Joe Coffin (Season Three) [Book Review]

Genre - British Noir/Crime/Vampire
Year Published - 2017
Length - 316 (digital) pages
Written by Ken Preston

Rating: 4 Skulls

Plot Summary:
There’s a new vampire in town who wants Joe Coffin, but he doesn’t want to kill him.

Emma Wylde has a secret, and she’s not the only one.

The Slaughterhouse Mob is no longer the gangland force it once was, and Coffin’s not the only one who wants to take it back its glory days.

Lies. Secrets. Betrayals.

Joe Coffin’s world will never be the same again by the time this is all finished.

Season Three consists of Episodes 9 - 12.

As I started to read Season 3, I felt like a lot of the story was being bogged down by stuff that really didn't seem to matter a whole lot. Season One was was written in a rapid-fire manner that held true to the "episodic format", while Season Two added a lot more back-story. If I were "watching" Season 3, I am not sure that I would have continued it. Fortunately, I pushed through, and I am glad that I did!

The latter half of this book is where it's at!

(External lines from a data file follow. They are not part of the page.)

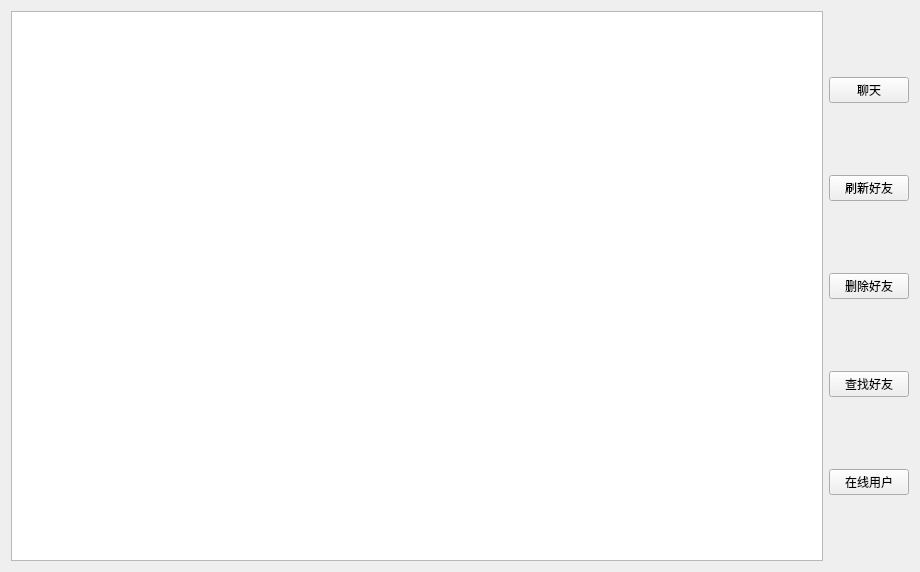
The window that Client/friend.ui (23Lm-star/QT-) describes before a commit, drawn with Qt 5.
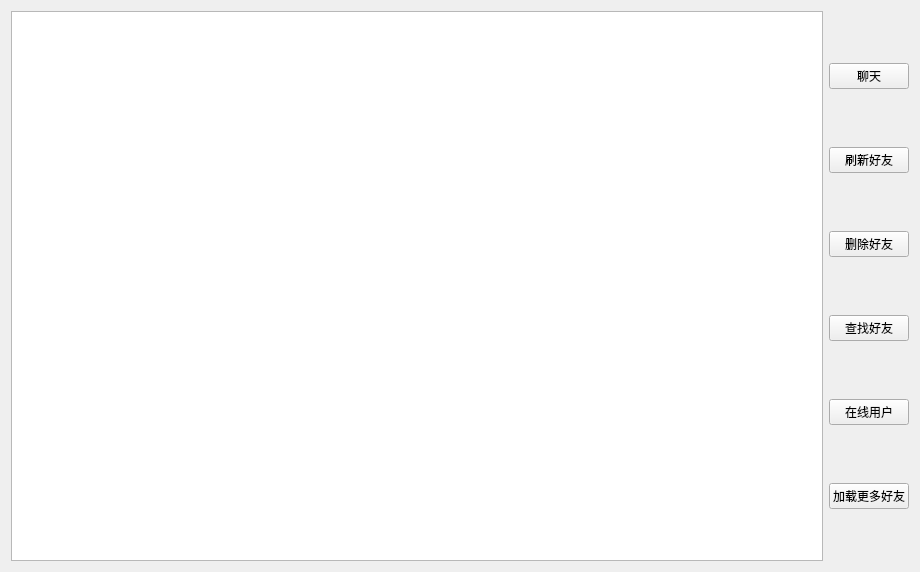
The same window after the commit. Icons and pictures are not drawn.

Commit message: feat(list): REQ-PAGE-FETCH-002 M2 桌面端——所有用户窗口搜索框（回车/按钮、≤31字节拦截、翻页携带关键词、封顶提示）；好友页加载更多真分页（编号跨页连续、刷新/删友/加友重置第0页、封顶首页弹窗）；两端 PDU 日志按新布局打印关键词/total/has_more/capped；两端 Release 构建通过、探针 32/32 与 001 36/36 复跑通过；GUI 待人工

The edit to the form file:
```diff
--- a/Client/friend.ui
+++ b/Client/friend.ui
@@ -60,6 +60,13 @@
          </property>
         </widget>
        </item>
+       <item>
+        <widget class="QPushButton" name="loadMore_PB">
+         <property name="text">
+          <string>加载更多好友</string>
+         </property>
+        </widget>
+       </item>
       </layout>
      </item>
     </layout>
```
The commit also changes 8 other files.
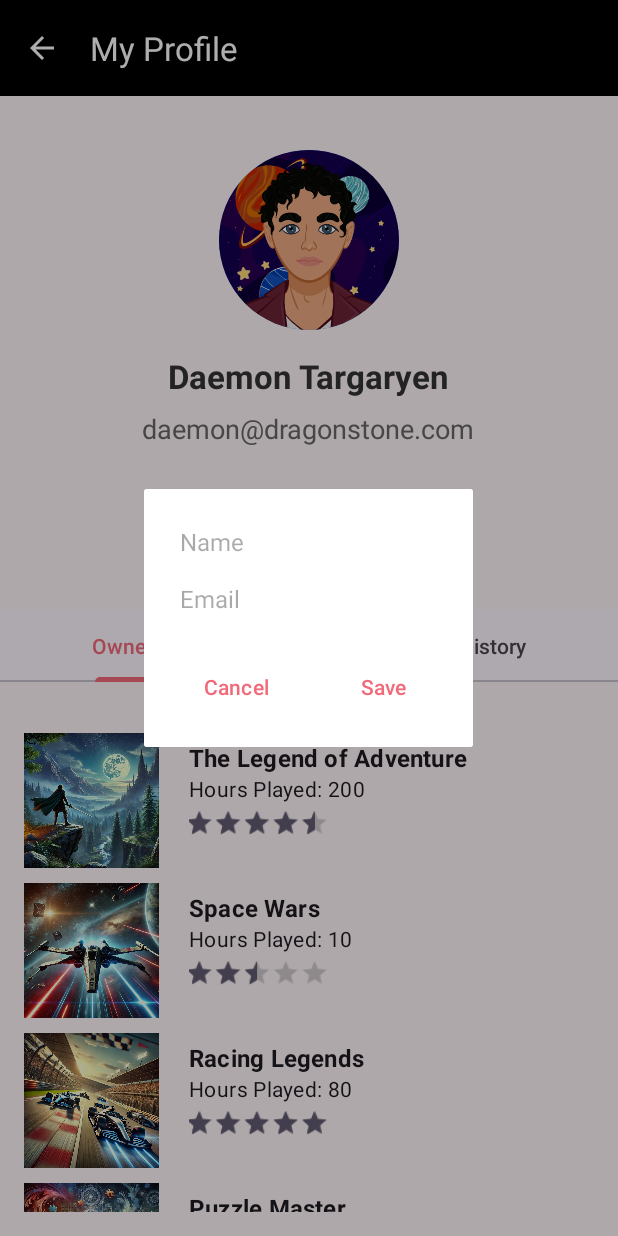
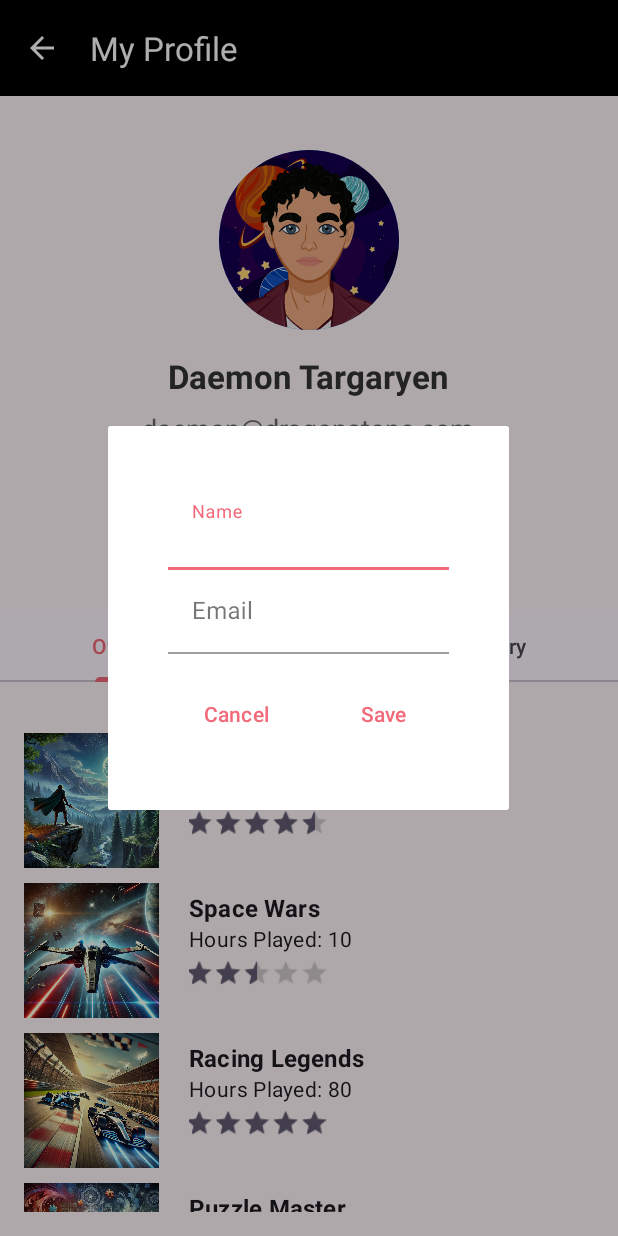
Before and after one commit to NethanShaik/button-mashers, an Android app: the fragment UserEditDialogFragment placed in its activity, on a phone screen of 412 x 824 dp. Run offline under Robolectric (Android 15) with nearby library versions, the phone set to English and light mode, and no system bars.

Commit message:
Changed User Edit appearance, added button-disable, pre-filled dialog value

```diff
--- a/app/src/main/java/com/example/buttonmashers/ProfileActivity.kt
+++ b/app/src/main/java/com/example/buttonmashers/ProfileActivity.kt
@@ -15,6 +15,7 @@ import androidx.activity.enableEdgeToEdge
 import androidx.appcompat.widget.Toolbar
 import androidx.core.view.ViewCompat
 import androidx.core.view.WindowInsetsCompat
+import androidx.core.widget.addTextChangedListener
 import androidx.fragment.app.DialogFragment
 import androidx.fragment.app.Fragment
 import androidx.fragment.app.FragmentManager
@@ -25,6 +26,7 @@ import androidx.viewpager2.adapter.FragmentStateAdapter
 import androidx.viewpager2.widget.ViewPager2
 import com.google.android.material.tabs.TabLayout
 import com.google.android.material.tabs.TabLayoutMediator
+import com.google.android.material.textfield.TextInputEditText
 
 class ProfileActivity : AppCompatActivity() {
 
@@ -60,8 +62,14 @@ class ProfileActivity : AppCompatActivity() {
         emailTextView.text = dbHelper.getProfile().email
 
         // Handle edit profile button click
+
         editProfileButton.setOnClickListener {
-            UserEditDialogFragment().show(supportFragmentManager, "profileDialog")
+            val dialog = UserEditDialogFragment()
+            val bundle = Bundle()
+            bundle.putString("name", nameTextView.text.toString())
+            bundle.putString("email", emailTextView.text.toString())
+            dialog.arguments = bundle
+            dialog.show(supportFragmentManager, "profileDialog")
         }
 
         // Setup Toolbar
@@ -130,8 +138,8 @@ class GameTitleAdapter(private val gameTitles: List<Game>, val dbHelper: GameDat
 }
 
 class UserEditDialogFragment : DialogFragment(R.layout.user_edit_fragment) {
-    private lateinit var editTextName: EditText
-    private lateinit var editTextEmail: EditText
+    private lateinit var editTextName: TextInputEditText
+    private lateinit var editTextEmail: TextInputEditText
     private lateinit var buttonSave: Button
     private lateinit var buttonCancel: Button
 
@@ -140,10 +148,27 @@ class UserEditDialogFragment : DialogFragment(R.layout.user_edit_fragment) {
         savedInstanceState: Bundle?
     ): View? {
         val view = inflater.inflate(R.layout.user_edit_fragment, container, false)
+
         editTextName = view.findViewById(R.id.editTextName)
         editTextEmail = view.findViewById(R.id.editTextEmail)
         buttonSave = view.findViewById(R.id.buttonSave)
         buttonCancel = view.findViewById(R.id.buttonCancel)
+
+        //grab values of name and email from profile activity
+        val name = arguments?.getString("name")
+        val email = arguments?.getString("email")
+        editTextName.setText(name)
+        editTextEmail.setText(email)
+
+        buttonSave.isEnabled = editTextName.text.toString().isNotEmpty() && editTextEmail.text.toString().isNotEmpty()
+
+        editTextName.addTextChangedListener {
+            buttonSave.isEnabled = editTextName.text.toString().isNotEmpty() && editTextEmail.text.toString().isNotEmpty()
+        }
+
+        editTextEmail.addTextChangedListener {
+            buttonSave.isEnabled = editTextName.text.toString().isNotEmpty() && editTextEmail.text.toString().isNotEmpty()
+        }
 
         buttonCancel.setOnClickListener {
             dismiss()  // Close the dialog on cancel
--- a/app/src/main/res/layout/user_edit_fragment.xml
+++ b/app/src/main/res/layout/user_edit_fragment.xml
@@ -2,29 +2,42 @@
 <LinearLayout xmlns:android="http://schemas.android.com/apk/res/android"
     android:layout_width="match_parent"
     android:layout_height="wrap_content"
+    xmlns:app="http://schemas.android.com/apk/res-auto"
     android:orientation="vertical"
-    android:padding="16dp"
+    android:padding="40dp"
     android:background="@android:color/white">
 
-    <EditText
+    <com.google.android.material.textfield.TextInputLayout
+        android:layout_width="match_parent"
+        android:layout_height="wrap_content"
+        app:boxBackgroundColor="@color/white"
+        style="@style/Widget.MaterialComponents.TextInputLayout.FilledBox">
+
+    <com.google.android.material.textfield.TextInputEditText
         android:id="@+id/editTextName"
         android:layout_width="match_parent"
         android:layout_height="wrap_content"
         android:hint="Name"
-        android:padding="8dp"
         android:textSize="16sp"
-        android:background="@android:color/white"
         android:inputType="textPersonName" />
 
-    <EditText
+    </com.google.android.material.textfield.TextInputLayout>
+
+    <com.google.android.material.textfield.TextInputLayout
+        android:layout_width="match_parent"
+        android:layout_height="wrap_content"
+        app:boxBackgroundColor="@color/white"
+        style="@style/Widget.MaterialComponents.TextInputLayout.FilledBox">
+
+    <com.google.android.material.textfield.TextInputEditText
         android:id="@+id/editTextEmail"
         android:layout_width="match_parent"
         android:layout_height="wrap_content"
         android:hint="Email"
-        android:padding="8dp"
         android:textSize="16sp"
-        android:background="@android:color/white"
-        android:inputType="textEmailAddress" />
+        android:inputType="textEmailAddress"/>
+
+    </com.google.android.material.textfield.TextInputLayout>
 
     <LinearLayout
         android:layout_width="match_parent"
```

Just when I was thinking that maybe it was time to retire Joe Coffin, Preston ramped up the action as well as the plot, pulling this book from an average 3 to a much better 4 skull rating!

Not to give a whole lot away, but there are still several (I repeat, several!) more ancient vampires still buried around the city. On top of that, Coffin is still trying to deal with his 4-year-old (turned-vampire) son. Some of the mystery behind Leola is shed. And yes, Mr. Corpse & Mrs. Stump are continuing their mischief and mayhem! Oh, did I mention the double-whammy ugly twists near the end?

Needless to say, I am eagerly awaiting Joe Coffin's return!


Sunday, February 5, 2017

Death's Mistress: Sister of Darkness (The Nicci Chronicles, Volume 1)


Once again, Goodkind has taken me on an emotional rollercoaster ride. If you are/were a fan of Goodkind's earlier works, then this one is a must read!

I, of course, would suggest reading all of 'The Sword of Truth' series (beginning with Wizard's First Rule and ending with Warheart) before reading this one, but the good news is that you don't really have to.
There are several instances that allude to the prior books, however I believe that this book could stand on its own. (If anything, after reading this one, you will want to read the others, while waiting for the next book in this new series to come out.)

Goodkind has gone back to the basics with this one, creating a thoroughly captivating and totally engrossing story - one that any adventurer/quest-lover will totally absorb!

The only thing that I didn't like about this book is its cover. (I am sorry, but the cover portrayal of Nicci is completely off-base, in my mind, as is Nathan Rahl in the background.)

That said, I have no doubt in my mind that this book will make it into my "Top Ten" list at the end of the year.